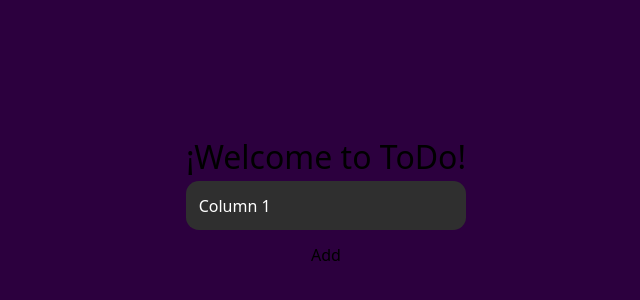
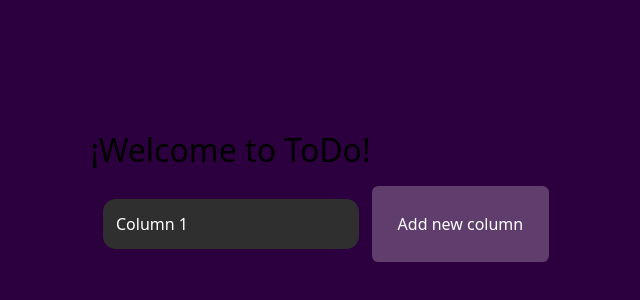
Before and after one commit to anaslharrak/trello-clone, a React (Vite) app: page / in a window 1280 px wide. Shown: the part 200-500 px from the top of the page, without its empty margins (314-954 px from the left). Built offline with nearby package versions, Linux system fonts and the light colour scheme.

Commit message:
refactor: :art: refactor add button
added a refactor of the style for the add column button

```diff
--- a/src/components/Columns/Columns.tsx
+++ b/src/components/Columns/Columns.tsx
@@ -1,5 +1,5 @@
 import { useState } from 'react';
-import { ColumnsContainer } from './styles';
+import { ColumnsContainer, AddButton, BodyContainer } from './styles';
 import { Column } from './types';
 import { Card } from '../exports';
 
@@ -37,6 +37,7 @@ const Columns = () => {
     }
 
     return (
+        <BodyContainer>
             <ColumnsContainer $numberOfColumns={columns.length}>
                 {
                     columns.map((column) => {
@@ -45,8 +46,11 @@ const Columns = () => {
                         )
                     })
                 }
-            <button onClick={addColumn}>Add</button>
             </ColumnsContainer>
+            <AddButton onClick={addColumn}>Add new column</AddButton>
+
+        </BodyContainer>
+
     )
 };
 
--- a/src/components/Columns/styles.ts
+++ b/src/components/Columns/styles.ts
@@ -4,6 +4,30 @@ export const ColumnsContainer = styled.div<{$numberOfColumns: number}>`
     display: grid;
     grid-template-columns: repeat(${props => props.$numberOfColumns}, minmax(20vmax, 1fr));
     gap: 1vmax;
+`;
+
+export const BodyContainer = styled.div`
+    display: flex;
+    flex-direction: row;
+    gap: 1vmax;
+    padding: 1vmax;
+    align-items: center;
     overflow-y: hidden;
-    border-color: red;
 `;
+
+export const AddButton = styled.button`
+    width: auto;
+    height: auto;
+    padding: 2vmax;
+    background-color: #ffffff3d;
+    cursor: pointer;
+    border: none;
+    border-radius: 0.5vmax;
+    transition: background-color 0.3s;
+    color: white;
+    white-space: nowrap;
+
+    &:hover {
+        background-color: #ffffff5d;
+    }
+`;
```
Lines whose indentation alone changed are shown as unchanged.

--------------------------------------------------

### Required work
Drop every image, please, and write out the data above exactly as shown.

### Result
Before and after one commit to anaslharrak/trello-clone, a React (Vite) app: page / in a window 1280 px wide. Shown: the part 200-500 px from the top of the page, without its empty margins (314-954 px from the left). Built offline with nearby package versions, Linux system fonts and the light colour scheme.

Commit message:
refactor: :art: refactor add button
added a refactor of the style for the add column button

```diff
--- a/src/components/Columns/Columns.tsx
+++ b/src/components/Columns/Columns.tsx
@@ -1,5 +1,5 @@
 import { useState } from 'react';
-import { ColumnsContainer } from './styles';
+import { ColumnsContainer, AddButton, BodyContainer } from './styles';
 import { Column } from './types';
 import { Card } from '../exports';
 
@@ -37,6 +37,7 @@ const Columns = () => {
     }
 
     return (
+        <BodyContainer>
             <ColumnsContainer $numberOfColumns={columns.length}>
                 {
                     columns.map((column) => {
@@ -45,8 +46,11 @@ const Columns = () => {
                         )
                     })
                 }
-            <button onClick={addColumn}>Add</button>
             </ColumnsContainer>
+            <AddButton onClick={addColumn}>Add new column</AddButton>
+
+        </BodyContainer>
+
     )
 };
 
--- a/src/components/Columns/styles.ts
+++ b/src/components/Columns/styles.ts
@@ -4,6 +4,30 @@ export const ColumnsContainer = styled.div<{$numberOfColumns: number}>`
     display: grid;
     grid-template-columns: repeat(${props => props.$numberOfColumns}, minmax(20vmax, 1fr));
     gap: 1vmax;
+`;
+
+export const BodyContainer = styled.div`
+    display: flex;
+    flex-direction: row;
+    gap: 1vmax;
+    padding: 1vmax;
+    align-items: center;
     overflow-y: hidden;
-    border-color: red;
 `;
+
+export const AddButton = styled.button`
+    width: auto;
+    height: auto;
+    padding: 2vmax;
+    background-color: #ffffff3d;
+    cursor: pointer;
+    border: none;
+    border-radius: 0.5vmax;
+    transition: background-color 0.3s;
+    color: white;
+    white-space: nowrap;
+
+    &:hover {
+        background-color: #ffffff5d;
+    }
+`;
```
Lines whose indentation alone changed are shown as unchanged.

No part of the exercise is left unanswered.